### ACTIVITY
Using the records below, filter out every line that lacks "ipynb" and copy the rest.

[Before-and-after change records]
**********

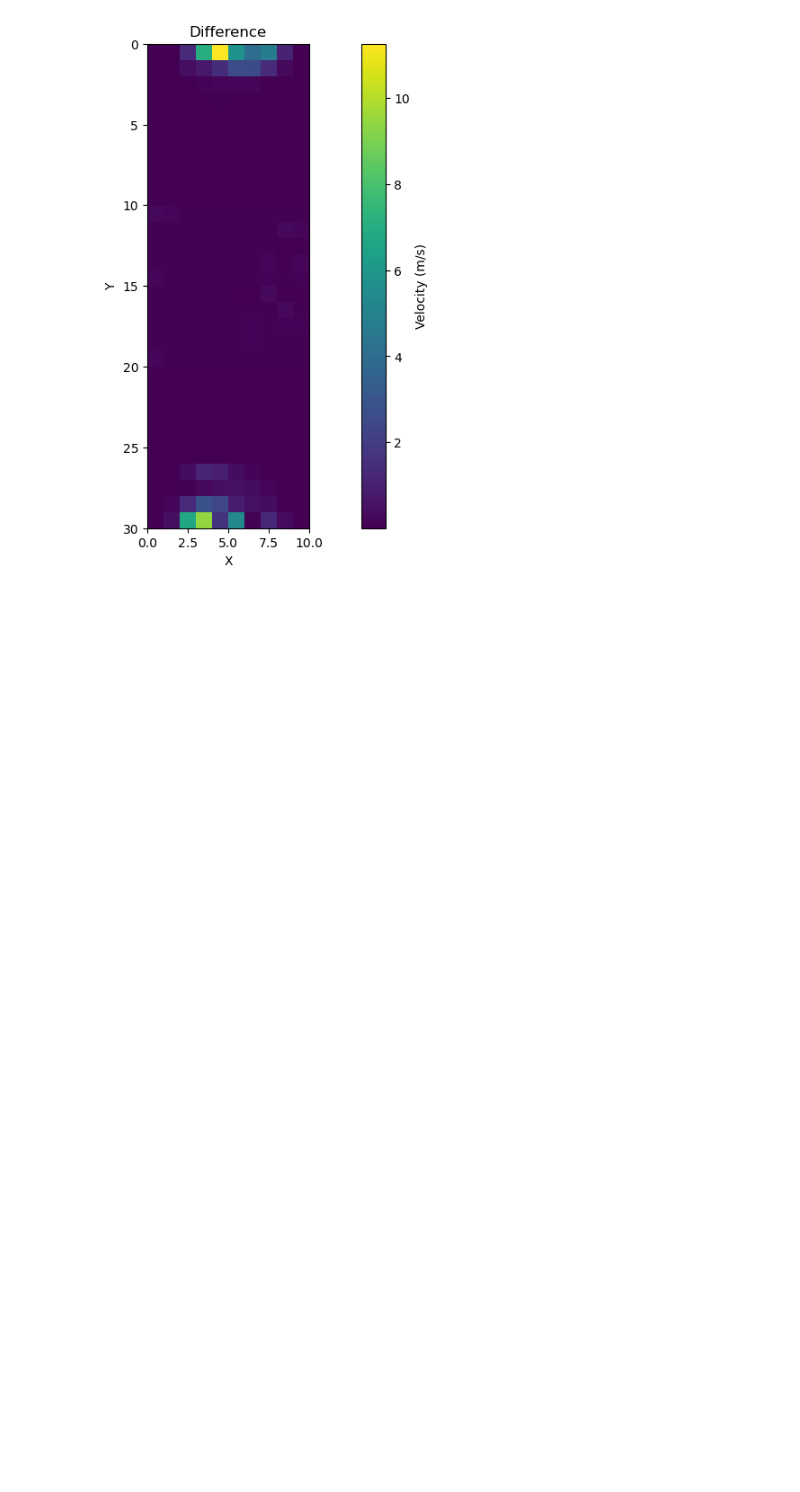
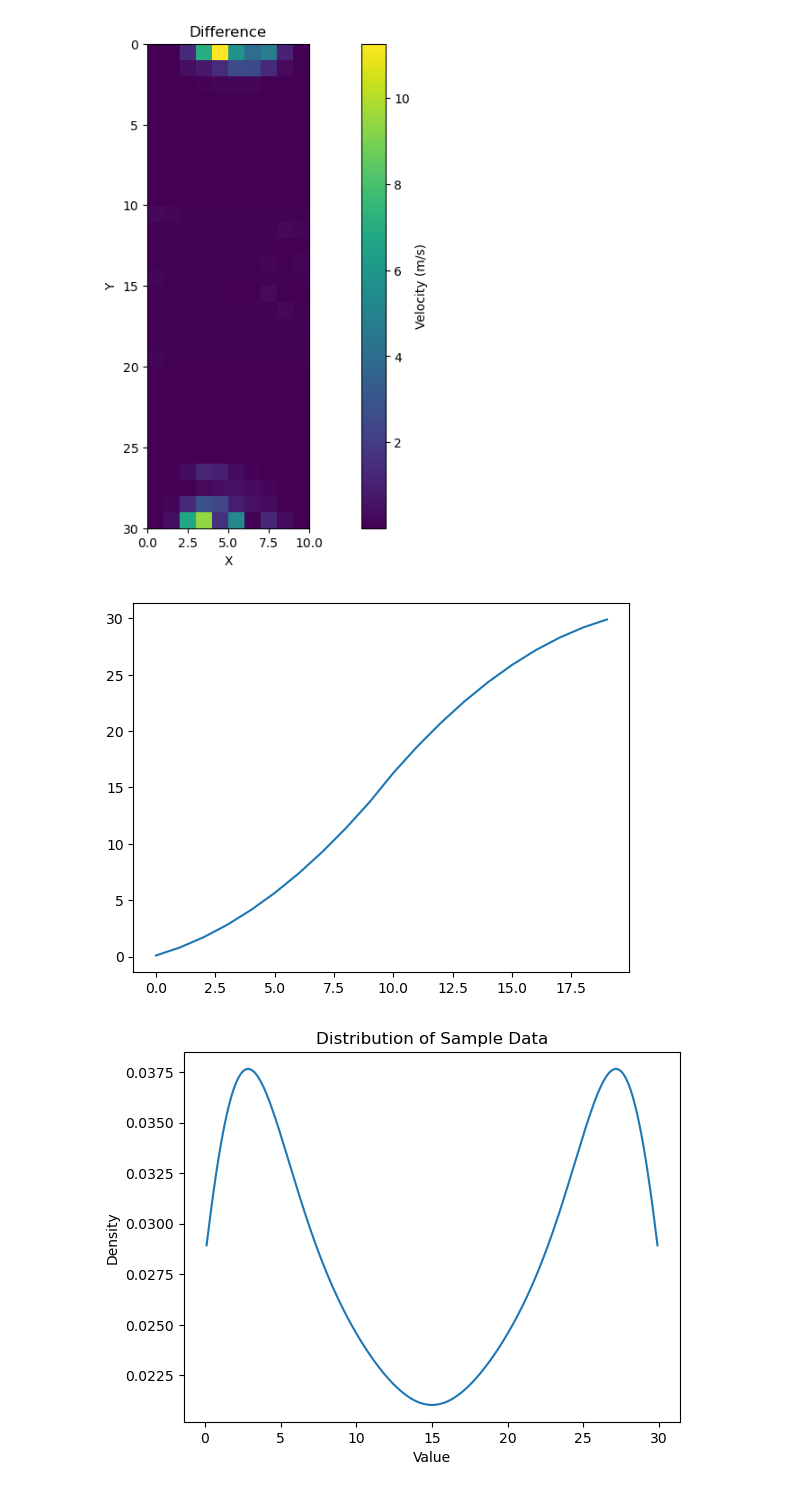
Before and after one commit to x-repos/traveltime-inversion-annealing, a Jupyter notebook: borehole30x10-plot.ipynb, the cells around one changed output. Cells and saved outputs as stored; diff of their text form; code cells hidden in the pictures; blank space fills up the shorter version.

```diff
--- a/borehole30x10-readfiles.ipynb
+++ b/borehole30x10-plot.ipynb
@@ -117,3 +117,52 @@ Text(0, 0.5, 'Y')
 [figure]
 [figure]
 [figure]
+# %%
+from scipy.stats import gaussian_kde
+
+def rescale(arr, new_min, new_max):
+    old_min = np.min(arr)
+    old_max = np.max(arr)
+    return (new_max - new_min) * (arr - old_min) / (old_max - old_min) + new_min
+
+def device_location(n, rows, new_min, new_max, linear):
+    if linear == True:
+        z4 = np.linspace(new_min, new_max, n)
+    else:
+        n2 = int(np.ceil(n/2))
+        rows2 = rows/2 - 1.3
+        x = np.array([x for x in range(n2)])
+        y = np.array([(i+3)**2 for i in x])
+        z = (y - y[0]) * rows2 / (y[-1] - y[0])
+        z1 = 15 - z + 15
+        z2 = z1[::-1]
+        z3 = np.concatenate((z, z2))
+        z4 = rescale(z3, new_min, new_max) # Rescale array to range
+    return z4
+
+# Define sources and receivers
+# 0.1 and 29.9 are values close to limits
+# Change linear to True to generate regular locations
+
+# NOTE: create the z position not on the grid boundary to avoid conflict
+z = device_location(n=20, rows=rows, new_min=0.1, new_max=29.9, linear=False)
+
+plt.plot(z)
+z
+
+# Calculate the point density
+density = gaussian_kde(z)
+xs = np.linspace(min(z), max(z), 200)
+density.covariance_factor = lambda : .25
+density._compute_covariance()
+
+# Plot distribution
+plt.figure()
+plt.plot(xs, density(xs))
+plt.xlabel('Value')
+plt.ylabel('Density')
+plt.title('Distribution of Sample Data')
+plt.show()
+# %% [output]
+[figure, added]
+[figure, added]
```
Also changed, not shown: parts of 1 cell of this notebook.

**********

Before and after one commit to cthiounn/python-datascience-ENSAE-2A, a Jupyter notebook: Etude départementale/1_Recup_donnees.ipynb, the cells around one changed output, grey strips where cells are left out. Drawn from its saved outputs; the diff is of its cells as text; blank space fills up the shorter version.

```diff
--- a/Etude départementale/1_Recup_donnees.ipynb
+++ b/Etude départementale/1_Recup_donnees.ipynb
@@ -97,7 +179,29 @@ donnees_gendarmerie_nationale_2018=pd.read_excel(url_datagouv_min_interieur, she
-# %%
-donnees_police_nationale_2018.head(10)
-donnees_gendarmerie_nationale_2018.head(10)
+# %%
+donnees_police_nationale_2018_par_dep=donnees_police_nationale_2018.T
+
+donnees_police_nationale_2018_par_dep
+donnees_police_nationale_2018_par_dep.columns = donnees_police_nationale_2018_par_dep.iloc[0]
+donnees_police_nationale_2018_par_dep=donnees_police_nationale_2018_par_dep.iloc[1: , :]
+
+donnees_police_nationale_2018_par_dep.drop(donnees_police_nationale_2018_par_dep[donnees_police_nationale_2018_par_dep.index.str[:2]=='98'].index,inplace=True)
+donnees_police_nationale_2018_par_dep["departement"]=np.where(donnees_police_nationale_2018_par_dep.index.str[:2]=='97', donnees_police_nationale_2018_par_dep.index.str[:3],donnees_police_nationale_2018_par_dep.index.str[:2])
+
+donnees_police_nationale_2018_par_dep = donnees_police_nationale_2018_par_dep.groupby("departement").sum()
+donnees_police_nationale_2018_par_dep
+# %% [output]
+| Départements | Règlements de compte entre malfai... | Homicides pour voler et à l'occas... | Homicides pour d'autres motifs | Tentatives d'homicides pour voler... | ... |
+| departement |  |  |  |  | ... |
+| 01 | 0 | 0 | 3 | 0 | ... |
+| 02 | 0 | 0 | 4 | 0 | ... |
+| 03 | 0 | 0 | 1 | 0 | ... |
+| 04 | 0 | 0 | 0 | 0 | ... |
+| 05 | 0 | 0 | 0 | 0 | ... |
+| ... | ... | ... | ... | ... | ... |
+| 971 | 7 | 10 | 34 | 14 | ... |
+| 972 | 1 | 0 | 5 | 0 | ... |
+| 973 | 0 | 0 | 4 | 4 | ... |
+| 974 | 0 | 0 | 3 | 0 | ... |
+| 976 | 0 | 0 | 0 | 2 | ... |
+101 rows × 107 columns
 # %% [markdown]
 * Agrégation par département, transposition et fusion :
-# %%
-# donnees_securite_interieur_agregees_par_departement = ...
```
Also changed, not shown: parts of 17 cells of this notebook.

**********

### REPLY TO THE EXERCISE
Before and after one commit to x-repos/traveltime-inversion-annealing, a Jupyter notebook: borehole30x10-plot.ipynb, the cells around one changed output. Cells and saved outputs as stored; diff of their text form; code cells hidden in the pictures; blank space fills up the shorter version.
--- a/borehole30x10-readfiles.ipynb
+++ b/borehole30x10-plot.ipynb
Before and after one commit to cthiounn/python-datascience-ENSAE-2A, a Jupyter notebook: Etude départementale/1_Recup_donnees.ipynb, the cells around one changed output, grey strips where cells are left out. Drawn from its saved outputs; the diff is of its cells as text; blank space fills up the shorter version.
--- a/Etude départementale/1_Recup_donnees.ipynb
+++ b/Etude départementale/1_Recup_donnees.ipynb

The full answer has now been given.